When Christy Hayes graduated from Morro Bay High in 2000, she received a bottle of perfume from her sister as a graduation gift. It contained the essence of her dreams.
Chanel No. 5? Giorgio? J’adore? Nope.
“WD-40 has always been my favorite scent,” said Hayes.
A lifelong engine buff, Hayes went straight from “California’s only high school with beachfront access” – she stated with pride – into the United States Air Force where she became a diesel mechanic working on heavy equipment and other monstrous vehicles.
As we enter Women’s History Month, consider Hayes a vehicle of kindness – and great aromas – benefiting at-risk veterans in her community. She transitioned from the military into civilian life and now owns a restaurant in Woodland, where she works with local American Legion Post 77, a food bank, and other local non-profits to distribute ready-to-heat-and-eat meals to dozens of veterans in that city each week. The program is called “Feed Our Woodland Vets.”

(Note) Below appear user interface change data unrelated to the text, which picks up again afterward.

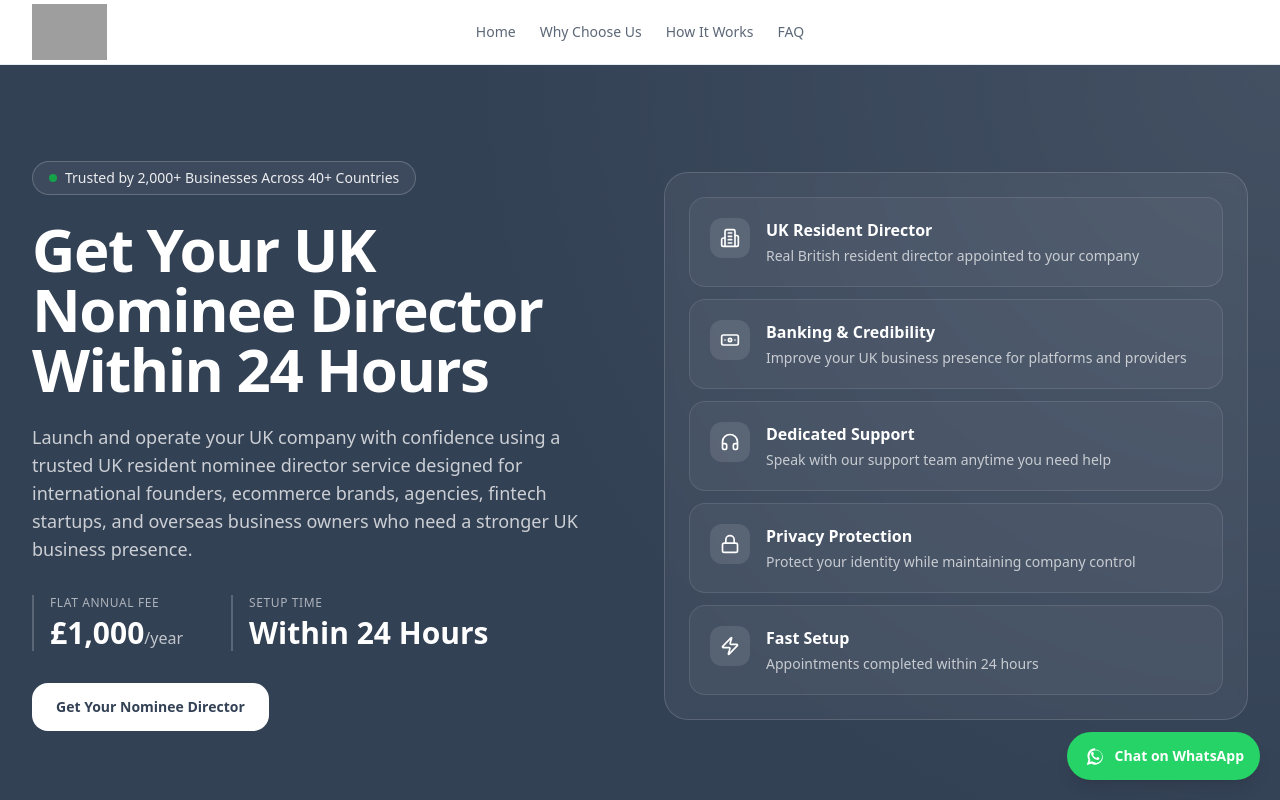
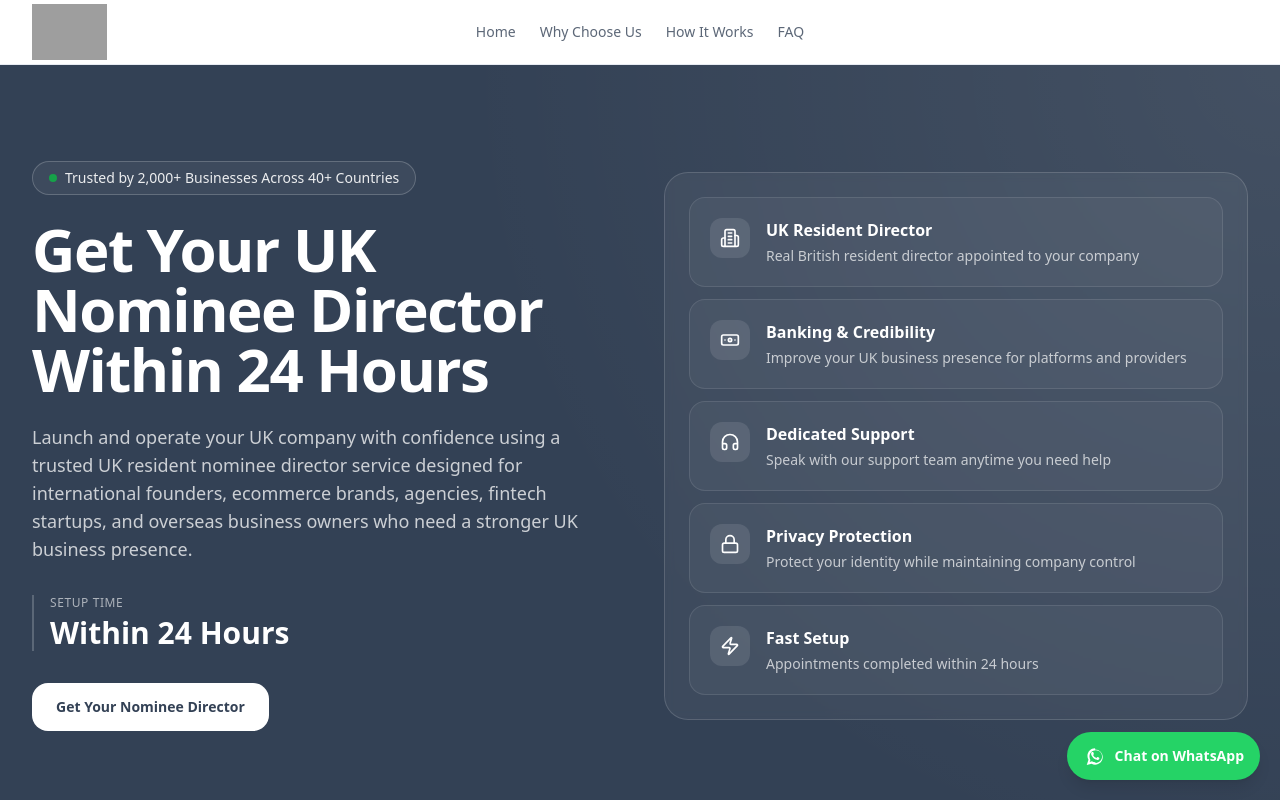
Before and after one commit to Albion-Formation/albionformation, a React (Vite) app: page /nominee-buyers in a window 1280 px wide. Shown: the top 800 px of the page. Built offline with nearby package versions, Linux system fonts and the light colour scheme; grey boxes are pictures that could not be loaded; the HTML template or start-up script is replaced by a standard one.

Commit message:
Changes
Co-authored-by: albionformation <246089077+albionformation@users.noreply.github.com>

```diff
--- a/src/pages/NomineeBuyers.tsx
+++ b/src/pages/NomineeBuyers.tsx
@@ -177,10 +177,6 @@ const NomineeBuyers = () => {
               </p>
 
               <div className="mt-8 flex flex-wrap gap-8 sm:gap-12">
-                <div className="border-l-2 border-primary-foreground/20 pl-4">
-                  <p className="text-xs uppercase tracking-wider text-primary-foreground/60">Flat Annual Fee</p>
-                  <p className="mt-1 text-2xl font-bold sm:text-3xl">£1,000<span className="text-base font-medium text-primary-foreground/70">/year</span></p>
-                </div>
                 <div className="border-l-2 border-primary-foreground/20 pl-4">
                   <p className="text-xs uppercase tracking-wider text-primary-foreground/60">Setup Time</p>
                   <p className="mt-1 text-2xl font-bold sm:text-3xl">Within 24 Hours</p>
```
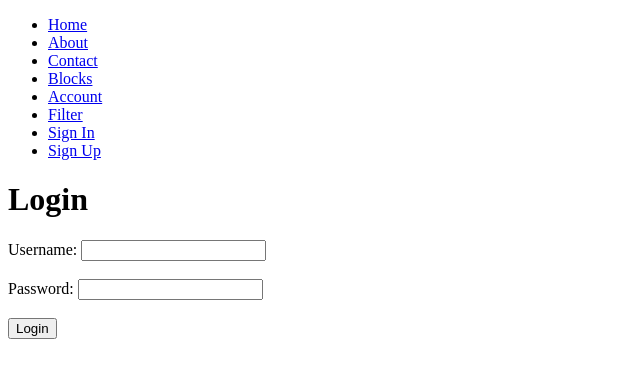
After one commit to jainankit0811/Rights-bakes-app, a Flask app: page /login in a window 1280 px wide. The commit adds this page. Shown: the top 378 px of the page, without its empty margins (0-640 px from the left). Run offline with Flask 3, Linux system fonts and the light colour scheme; some libraries are stand-ins or nearby versions.

Commit message:
add new files

```diff
--- /dev/null
+++ b/app1.py
@@ -0,0 +1,111 @@
+# from cs50 import SQL
+import sqlite3
+
+from flask import Flask, flash, redirect, render_template, request, session, url_for
+
+app = Flask(__name__)
+
+conn = sqlite3.connect('databases.db')
+cursor = conn.cursor()
+
+# Create the users table if it doesn't exist
+cursor.execute('''
+    CREATE TABLE IF NOT EXISTS users (
+        id INTEGER PRIMARY KEY AUTOINCREMENT,
+        username TEXT NOT NULL,
+        password TEXT NOT NULL
+    )
+''')
+
+# Add user data
+users_data = [
+    ('example_user', 'password123'),
+    ('test_user', 'testpassword')
+]
+
+cursor.executemany('INSERT INTO users (username, password) VALUES (?, ?)', users_data)
+
+# Commit changes and close the connection
+conn.commit()
+conn.close()
+
+
+@app.route("/")
+def index():
+    return render_template("index.html")
+
+
+@app.route("/about")
+def about():
+    return render_template("about.html")
+
+
+@app.route("/blocks")
+def blocks():
+    return render_template("blocks.html")
+
+
+@app.route("/account")
+def account():
+    # Example data for the account page
+    account_info = {
+        "username": "example_user",
+        "email": "user@example.com",
+        "membership_status": "Active",
+    }
+    return render_template("account.html", **account_info)
+
+@app.route('/signin', methods=['GET', 'POST'])
+def signin():
+    if request.method == 'POST':
+        username = request.form['username']
+        password = request.form['password']
+
+        # Check if the provided username and password match the database
+        cursor.execute('SELECT * FROM users WHERE username=? AND password=?', (username, password))
+        user_data = cursor.fetchone()
+
+        if user_data:
+            return redirect(url_for('account'))
+        else:
+            return "Invalid credentials. Please try again."
+
+    return render_template('signin.html')
+
+@app.route('/signup', methods=['GET', 'POST'])
+def signup():
+    if request.method == 'POST':
+        username = request.form['username']
+        password = request.form['password']
+
+        # Insert the new user data into the database
+        cursor.execute('INSERT INTO users (username, password) VALUES (?, ?)', (username, password))
+        conn.commit()
+
+        return redirect(url_for('signin'))
+
+    return render_template('signup.html')
+
+
+@app.route("/login", methods=["GET", "POST"])
+def login():
+    if request.method == "POST":
+        username = request.form["username"]
+        password = request.form["password"]
+
+        if username in users and users[username] == password:
+            return redirect(url_for("account"))
+        else:
+            return "Invalid credentials. Please try again."
+
+    return render_template("login.html")
+
+
+@app.route("/filter")
+@app.route("/filter")
+def filter():
+    return render_template("filter.html")
+
+
+if __name__ == "__main__":
+    app.run()
--- a/static/styles.css
+++ b/static/styles.css
@@ -5,7 +5,7 @@ body {
   margin: auto;
   padding: auto;
   background-color: #ffffff;
-  background-image: url('Rights-bakes-app\templates\image\Back_ground_img.jpeg');
+  background-image: url("../templates/image/Back_ground_img.jpeg");
   background-repeat: no-repeat;
   background-attachment: fixed;
   background-size: cover;
--- /dev/null
+++ b/templates/layout.html
@@ -0,0 +1,24 @@
+<!DOCTYPE html>
+<html lang="en">
+  <head>
+    <meta charset="UTF-8" />
+    <meta name="viewport" content="width=device-width, initial-scale=1.0" />
+    <title>{% block title %}Flask App{% endblock %}</title>
+  </head>
+  <body>
+    <nav>
+      <ul>
+        <li><a href="/">Home</a></li>
+        <li><a href="/about">About</a></li>
+        <li><a href="/contact">Contact</a></li>
+        <li><a href="/blocks">Blocks</a></li>
+        <li><a href="/account">Account</a></li>
+        <li><a href="/filter">Filter</a></li>
+        <li><a href="/signin">Sign In</a></li>
+        <li><a href="/signup">Sign Up</a></li>
+      </ul>
+    </nav>
+
+    <div class="content">{% block content %}{% endblock %}</div>
+  </body>
+</html>
--- /dev/null
+++ b/templates/navigation/blocks.html
@@ -0,0 +1,5 @@
+{% extends 'layout.html' %} {% block title %}Blocks{% endblock %} {% block
+content %}
+<h1>Blocks</h1>
+<p>This is the Blocks page.</p>
+{% endblock %}
--- /dev/null
+++ b/templates/navigation/login.html
@@ -0,0 +1,16 @@
+{% extends 'layout.html' %}
+
+{% block title %}Login{% endblock %}
+
+{% block content %}
+    <h1>Login</h1>
+    <form method="post" action="/login">
+        <label for="username">Username:</label>
+        <input type="text" id="username" name="username" required><br><br>
+
+        <label for="password">Password:</label>
+        <input type="password" id="password" name="password" required><br><br>
+
+        <button type="submit">Login</button>
+    </form>
+{% endblock %}
```
Also changed, not shown: app.py (deleted, +0 -31 lines), templates/index.html (+6 -22 lines), templates/navigation/about.html (added, +8 -0 lines), templates/navigation/account.html (added, +13 -0 lines), templates/navigation/contact.html (added, +8 -0 lines), templates/navigation/sign_in.html (added, +16 -0 lines), templates/recipes/recipe.html (deleted, +0 -27 lines), databases.db (added), image/Back_ground_img.jpeg (renamed from templates/image/Back_ground_img.jpeg).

“We’re taking care of our most vulnerable population,” she said. “Many are on a fixed income. It’s extra help for our elderly veterans. We found there was a big need.”
Hayes does this at a time when her business, Mojo’s and Kitchen428 Restaurant, is down 70 percent from its pre-pandemic levels. It’s about service and sacrifice, and she knows plenty about both.
Hayes originally intended to become a Marine, but learned she wouldn’t get to work as a mechanic in that branch. Instead, she committed to the Air Force when she was 17 and still in high school, through a delayed enlistment program.
Upon graduating at 18, she went to basic training near Oxnard, only a few hours from home. That enabled her to bring the 1968 Mustang she’d rebuilt with her when she trained as a diesel mechanic – the best of both worlds – by her standards. Then came the first orders to deploy.
“I was supposed to go to Spangdahlem, Germany,” she said. “But I got scared and didn’t want to go over there. So I traded my orders and went to Dover, Delaware. I’d gotten married in tech school – don’t do that! – and divorced at Dover. I still kicking myself for not going to Germany.”
She worked on cargo loading equipment, arriving in April 2001 – just six months before the 9/11 terrorist attacks – at Dover, an Air Force Base that also serves as the morgue for military personnel killed in action.
“I was on duty that day when it happened,” she said. “Everyone that day has their own story.”
She soon transferred to Eielson AFB near Fairbanks, Alaska, where she worked on snow equipment and heavy machinery; it’s home to the 345th Fighter Wing.
In 2004, as the U.S. military underwent a drawdown in personnel, she converted her remaining time to the Air Force Reserve, which took her to Travis Air Force Base in Fairfield, and to Woodland.
“I had to live within 100 miles of Travis,” she said. “I literally closed my eyes, pointed my finger at the map and there was Woodland.
She moved there, finding a job as a bartender at a downtown restaurant. Her reserve duty gave her the opportunity to go to Europe, with assignments in Italy, England, South Korea, and – to correct her earlier career mistake – Germany.
“I finally got to see what I’d missed,” Hayes said.
As she left the reserves in 2009, Hayes decided to switch career gears from mechanical work to becoming a veterinarian, with UC Davis offering the state’s premier veterinary school – and nearby. She spent two quarters at the school.
“I figured out I didn’t want to be a vet(erinarian),” the Air Force veteran said. “I changed to public relations and event coordinating.”
She also crossed the Yolo Causeway, switching to Sacramento State to pursue her degree. And just as she finished, she received an offer to run and become a part owner of the restaurant where she’d bartended in Woodland. Those original investors backed out as the economy slumped, but the owner of the building liked the business plan and backed the idea. She opened the restaurant in 2012.
Hayes, ever the car lover, works with non-profits to stage car shows and other events that brought people and their business to the downtown, and will resume staging them as the pandemic restrictions ease. The discipline she developed in the Air Force certainly helps.
“The determination, the attention to detail, and the core values are really ingrained in me,” Hayes said. “Subconsciously, I bring it into everything I do in my business.”
Which includes the “Feed Our Woodland Vets” program.
“Making sure they have food, not having to go to the store … it’s a lifeline to someone on a fixed income,” Hayes said.
Indeed, a vehicle of kindness – and great aromas – benefiting at-risk veterans in her community.